**WHAT TO DO:** If a line in the data below includes the string "extends", please return a copy of it.

------------------------------------

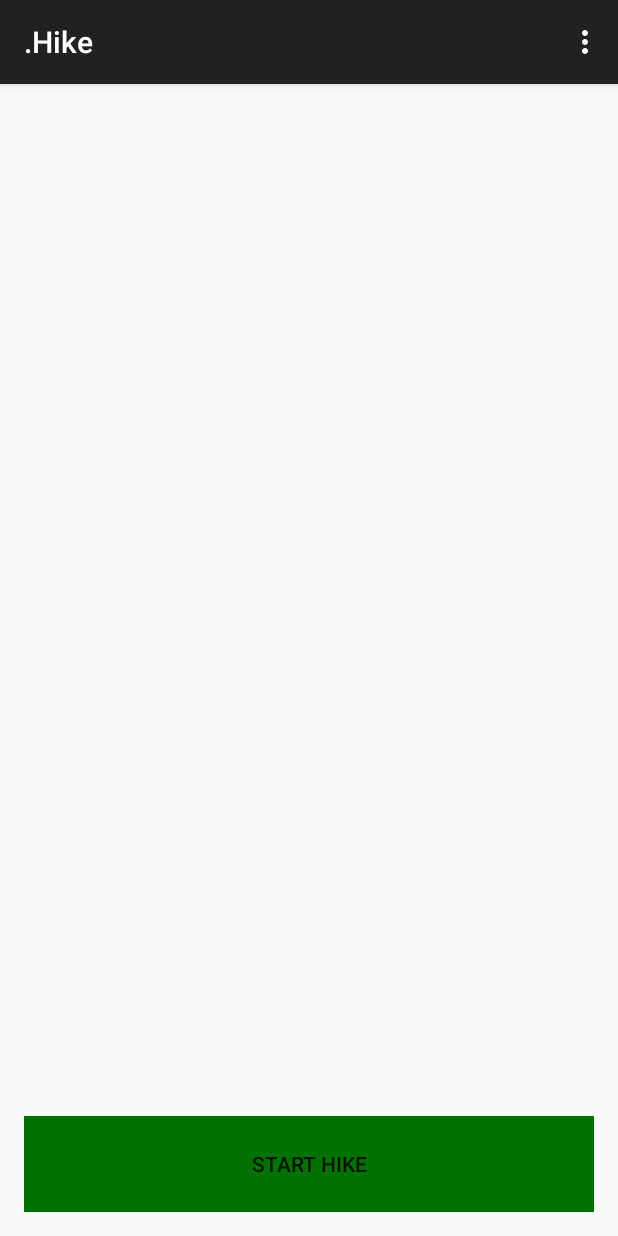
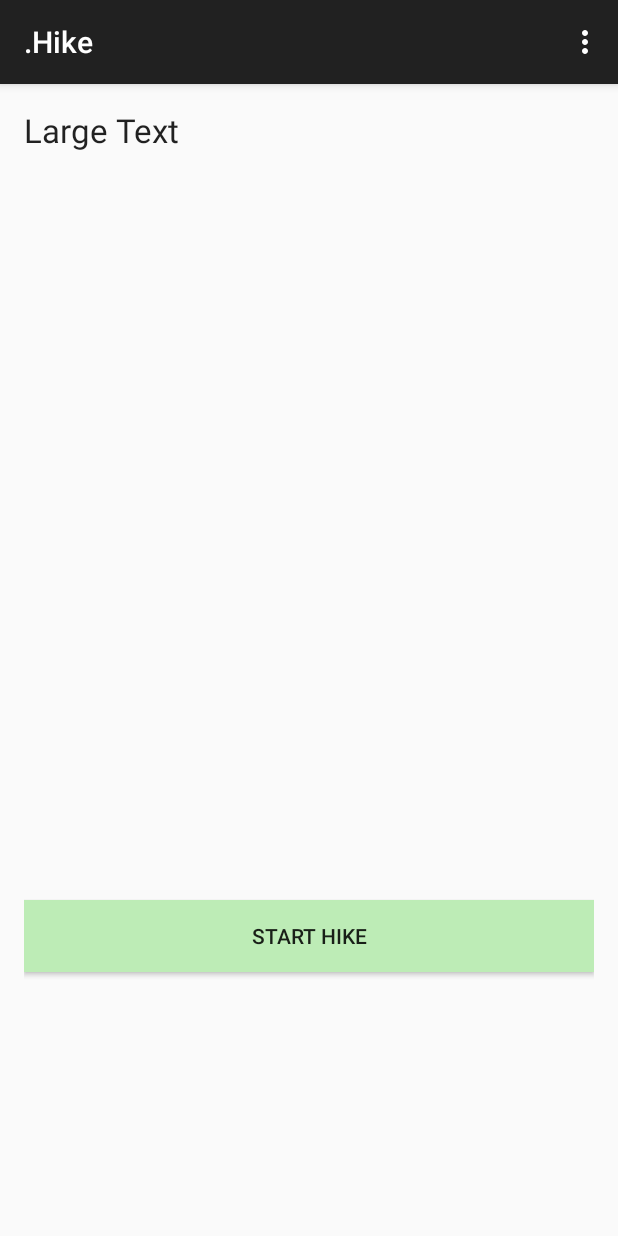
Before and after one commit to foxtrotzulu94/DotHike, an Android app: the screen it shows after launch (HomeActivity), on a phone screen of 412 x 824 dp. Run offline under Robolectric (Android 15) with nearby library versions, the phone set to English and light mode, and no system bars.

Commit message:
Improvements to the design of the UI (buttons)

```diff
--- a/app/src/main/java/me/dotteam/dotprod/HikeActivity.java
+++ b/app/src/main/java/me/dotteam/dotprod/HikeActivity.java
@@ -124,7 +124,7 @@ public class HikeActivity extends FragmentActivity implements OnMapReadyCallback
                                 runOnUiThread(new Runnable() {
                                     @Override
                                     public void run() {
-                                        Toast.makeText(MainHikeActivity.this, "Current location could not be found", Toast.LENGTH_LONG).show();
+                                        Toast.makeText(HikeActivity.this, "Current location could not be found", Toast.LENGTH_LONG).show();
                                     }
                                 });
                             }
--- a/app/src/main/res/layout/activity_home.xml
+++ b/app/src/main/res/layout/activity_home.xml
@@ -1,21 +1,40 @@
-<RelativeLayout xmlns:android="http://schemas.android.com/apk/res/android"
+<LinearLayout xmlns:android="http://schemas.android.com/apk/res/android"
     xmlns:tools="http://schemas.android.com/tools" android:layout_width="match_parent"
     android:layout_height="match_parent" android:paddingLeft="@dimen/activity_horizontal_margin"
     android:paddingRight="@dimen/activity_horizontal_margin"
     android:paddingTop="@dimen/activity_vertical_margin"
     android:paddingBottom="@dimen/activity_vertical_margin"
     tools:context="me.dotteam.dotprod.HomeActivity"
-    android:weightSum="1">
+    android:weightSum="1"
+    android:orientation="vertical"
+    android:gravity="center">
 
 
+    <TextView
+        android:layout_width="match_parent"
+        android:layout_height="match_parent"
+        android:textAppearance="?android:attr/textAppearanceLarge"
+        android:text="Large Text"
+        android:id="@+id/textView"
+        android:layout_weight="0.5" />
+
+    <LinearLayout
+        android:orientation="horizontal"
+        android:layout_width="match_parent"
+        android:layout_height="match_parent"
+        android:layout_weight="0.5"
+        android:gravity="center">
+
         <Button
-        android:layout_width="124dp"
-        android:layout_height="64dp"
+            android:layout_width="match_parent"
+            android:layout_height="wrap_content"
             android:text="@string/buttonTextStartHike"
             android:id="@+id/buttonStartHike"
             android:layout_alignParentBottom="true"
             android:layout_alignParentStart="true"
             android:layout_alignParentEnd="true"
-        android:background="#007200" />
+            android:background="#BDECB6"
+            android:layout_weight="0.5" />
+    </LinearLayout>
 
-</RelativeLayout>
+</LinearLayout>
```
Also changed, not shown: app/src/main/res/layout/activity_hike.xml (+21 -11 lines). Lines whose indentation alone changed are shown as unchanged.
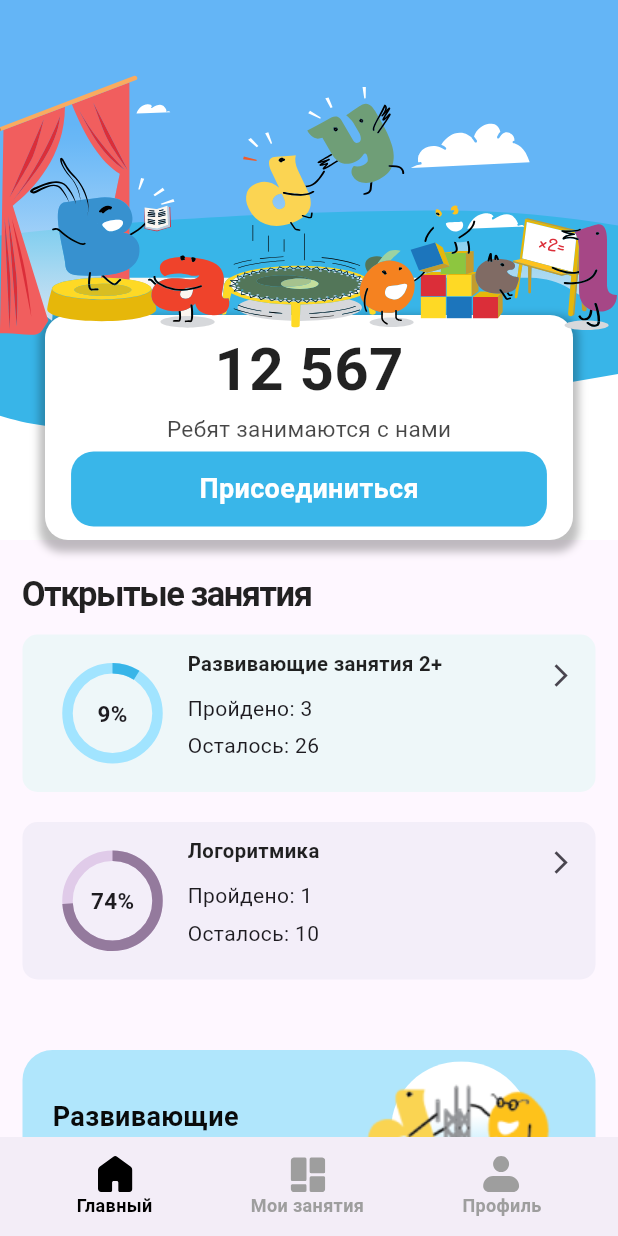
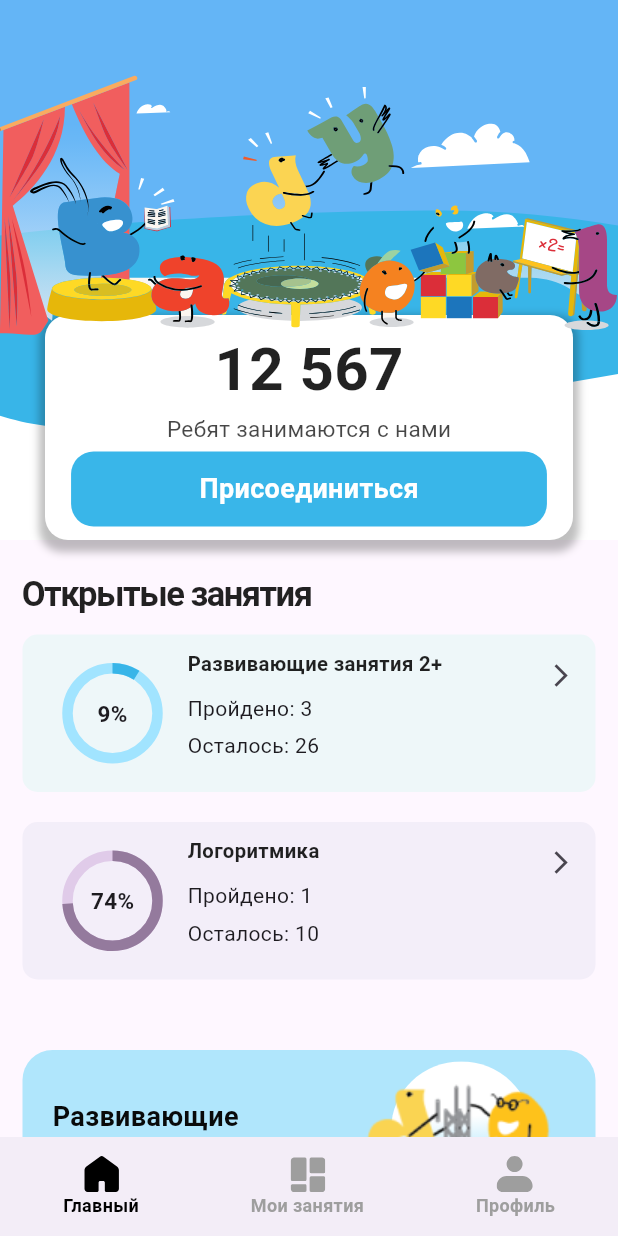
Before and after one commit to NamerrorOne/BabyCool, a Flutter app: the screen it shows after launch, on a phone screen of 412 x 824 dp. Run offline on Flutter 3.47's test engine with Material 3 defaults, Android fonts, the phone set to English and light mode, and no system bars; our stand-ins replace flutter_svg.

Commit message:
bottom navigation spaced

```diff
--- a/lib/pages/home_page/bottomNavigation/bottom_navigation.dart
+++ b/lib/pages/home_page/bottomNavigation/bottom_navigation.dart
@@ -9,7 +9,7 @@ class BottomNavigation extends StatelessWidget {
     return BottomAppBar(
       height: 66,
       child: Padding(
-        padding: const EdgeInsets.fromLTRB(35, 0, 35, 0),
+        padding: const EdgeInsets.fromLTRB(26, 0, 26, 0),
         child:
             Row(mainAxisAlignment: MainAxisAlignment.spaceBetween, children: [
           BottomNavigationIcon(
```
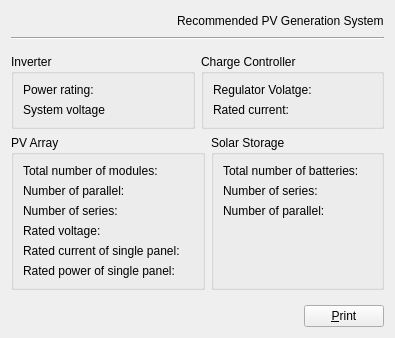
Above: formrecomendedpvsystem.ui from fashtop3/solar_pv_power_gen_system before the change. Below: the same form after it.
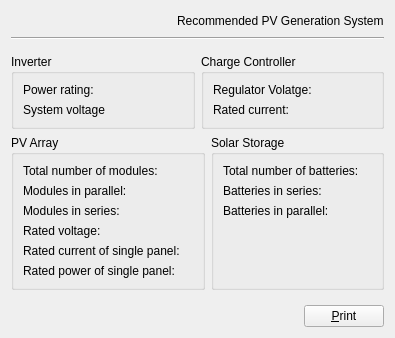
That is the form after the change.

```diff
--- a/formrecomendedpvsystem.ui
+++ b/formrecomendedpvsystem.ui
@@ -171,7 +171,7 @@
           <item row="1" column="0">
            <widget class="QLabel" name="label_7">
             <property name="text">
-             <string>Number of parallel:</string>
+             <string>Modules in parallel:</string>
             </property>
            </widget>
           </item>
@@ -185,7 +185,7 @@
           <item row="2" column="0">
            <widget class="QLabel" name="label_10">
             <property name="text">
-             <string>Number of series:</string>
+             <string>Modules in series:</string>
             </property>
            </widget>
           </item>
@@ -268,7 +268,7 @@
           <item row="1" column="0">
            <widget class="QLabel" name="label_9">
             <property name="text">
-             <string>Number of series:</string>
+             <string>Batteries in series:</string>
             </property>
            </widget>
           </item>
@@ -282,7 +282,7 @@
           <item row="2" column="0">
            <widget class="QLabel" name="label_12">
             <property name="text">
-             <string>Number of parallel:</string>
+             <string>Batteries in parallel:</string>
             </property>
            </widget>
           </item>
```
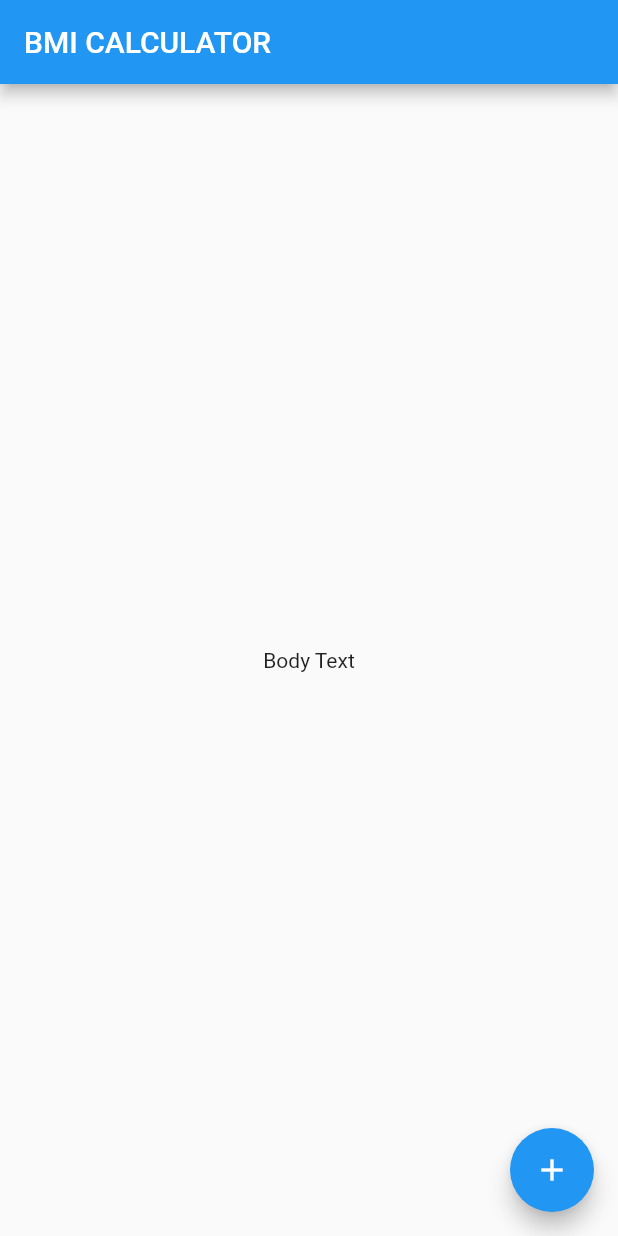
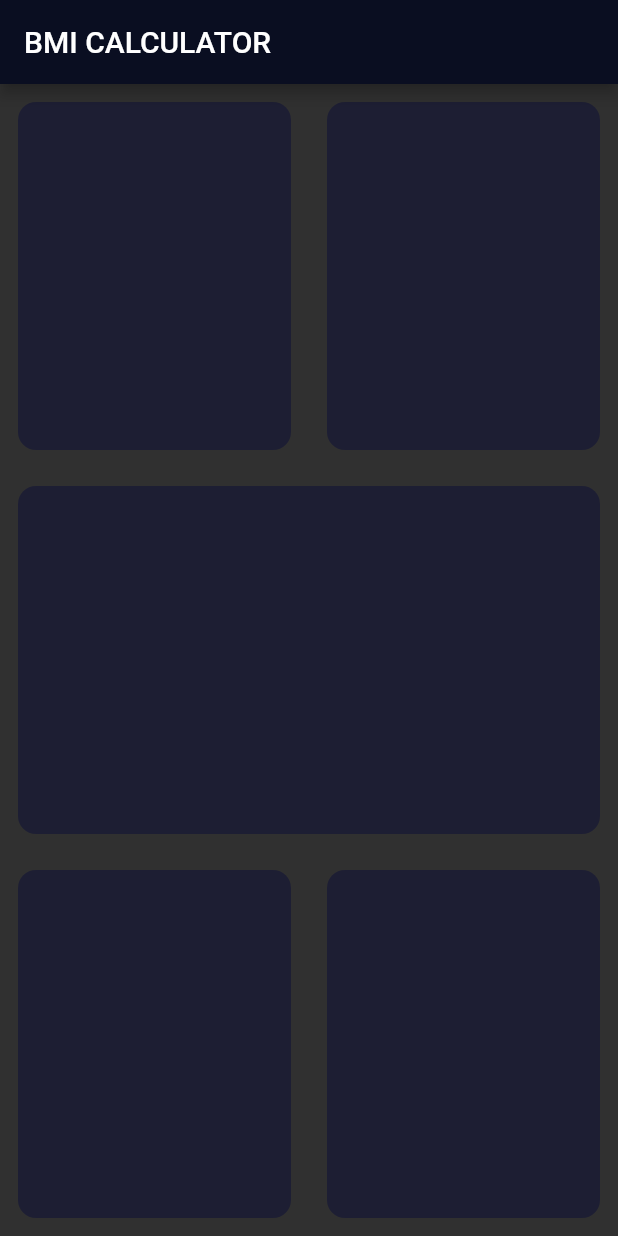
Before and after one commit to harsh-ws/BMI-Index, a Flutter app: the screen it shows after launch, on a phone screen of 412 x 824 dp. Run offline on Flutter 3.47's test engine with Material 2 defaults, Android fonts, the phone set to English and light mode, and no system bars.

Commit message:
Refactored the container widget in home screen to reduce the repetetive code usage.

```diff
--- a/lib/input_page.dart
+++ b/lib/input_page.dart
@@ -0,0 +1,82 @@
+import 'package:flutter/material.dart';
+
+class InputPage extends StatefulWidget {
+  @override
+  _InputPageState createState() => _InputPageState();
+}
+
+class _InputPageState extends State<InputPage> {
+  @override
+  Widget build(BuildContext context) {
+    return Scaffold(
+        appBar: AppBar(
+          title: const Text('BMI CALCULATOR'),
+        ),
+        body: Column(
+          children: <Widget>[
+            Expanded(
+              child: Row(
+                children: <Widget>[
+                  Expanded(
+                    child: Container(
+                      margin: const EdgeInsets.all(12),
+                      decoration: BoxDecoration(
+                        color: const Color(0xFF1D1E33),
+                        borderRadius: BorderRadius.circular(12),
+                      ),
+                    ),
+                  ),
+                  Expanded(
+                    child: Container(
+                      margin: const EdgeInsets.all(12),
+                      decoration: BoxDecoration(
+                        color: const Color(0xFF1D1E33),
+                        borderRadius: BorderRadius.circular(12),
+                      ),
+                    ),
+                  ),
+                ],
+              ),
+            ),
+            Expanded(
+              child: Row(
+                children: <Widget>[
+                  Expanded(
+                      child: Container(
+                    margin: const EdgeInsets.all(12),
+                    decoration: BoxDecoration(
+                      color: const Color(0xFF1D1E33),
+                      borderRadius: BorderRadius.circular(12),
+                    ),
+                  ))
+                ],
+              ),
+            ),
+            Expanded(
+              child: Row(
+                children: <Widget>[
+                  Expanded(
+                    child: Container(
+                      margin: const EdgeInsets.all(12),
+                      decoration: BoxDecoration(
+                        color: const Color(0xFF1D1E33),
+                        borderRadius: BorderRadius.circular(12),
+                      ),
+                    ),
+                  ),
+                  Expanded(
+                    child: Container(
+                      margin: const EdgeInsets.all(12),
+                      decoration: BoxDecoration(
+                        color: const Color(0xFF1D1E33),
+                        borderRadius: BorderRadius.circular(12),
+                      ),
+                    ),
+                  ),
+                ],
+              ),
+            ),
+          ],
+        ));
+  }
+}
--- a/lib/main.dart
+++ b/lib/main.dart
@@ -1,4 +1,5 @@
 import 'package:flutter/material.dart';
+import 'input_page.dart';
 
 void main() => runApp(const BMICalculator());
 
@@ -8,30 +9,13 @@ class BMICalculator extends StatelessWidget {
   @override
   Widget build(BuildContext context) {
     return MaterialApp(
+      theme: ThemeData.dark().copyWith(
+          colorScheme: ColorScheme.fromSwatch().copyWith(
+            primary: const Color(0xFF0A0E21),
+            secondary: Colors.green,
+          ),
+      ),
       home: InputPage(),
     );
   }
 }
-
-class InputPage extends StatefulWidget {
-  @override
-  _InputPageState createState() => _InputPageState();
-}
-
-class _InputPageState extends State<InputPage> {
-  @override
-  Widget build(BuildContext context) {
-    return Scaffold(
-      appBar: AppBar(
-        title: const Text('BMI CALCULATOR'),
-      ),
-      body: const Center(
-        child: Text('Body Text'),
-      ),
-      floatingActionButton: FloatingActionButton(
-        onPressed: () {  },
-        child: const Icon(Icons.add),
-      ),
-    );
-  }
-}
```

------------------------------------

**SOLVED EXERCISE:**
@@ -124,7 +124,7 @@ public class HikeActivity extends FragmentActivity implements OnMapReadyCallback
@@ -9,7 +9,7 @@ class BottomNavigation extends StatelessWidget {
+class InputPage extends StatefulWidget {
+class _InputPageState extends State<InputPage> {
@@ -8,30 +9,13 @@ class BMICalculator extends StatelessWidget {
-class InputPage extends StatefulWidget {
-class _InputPageState extends State<InputPage> {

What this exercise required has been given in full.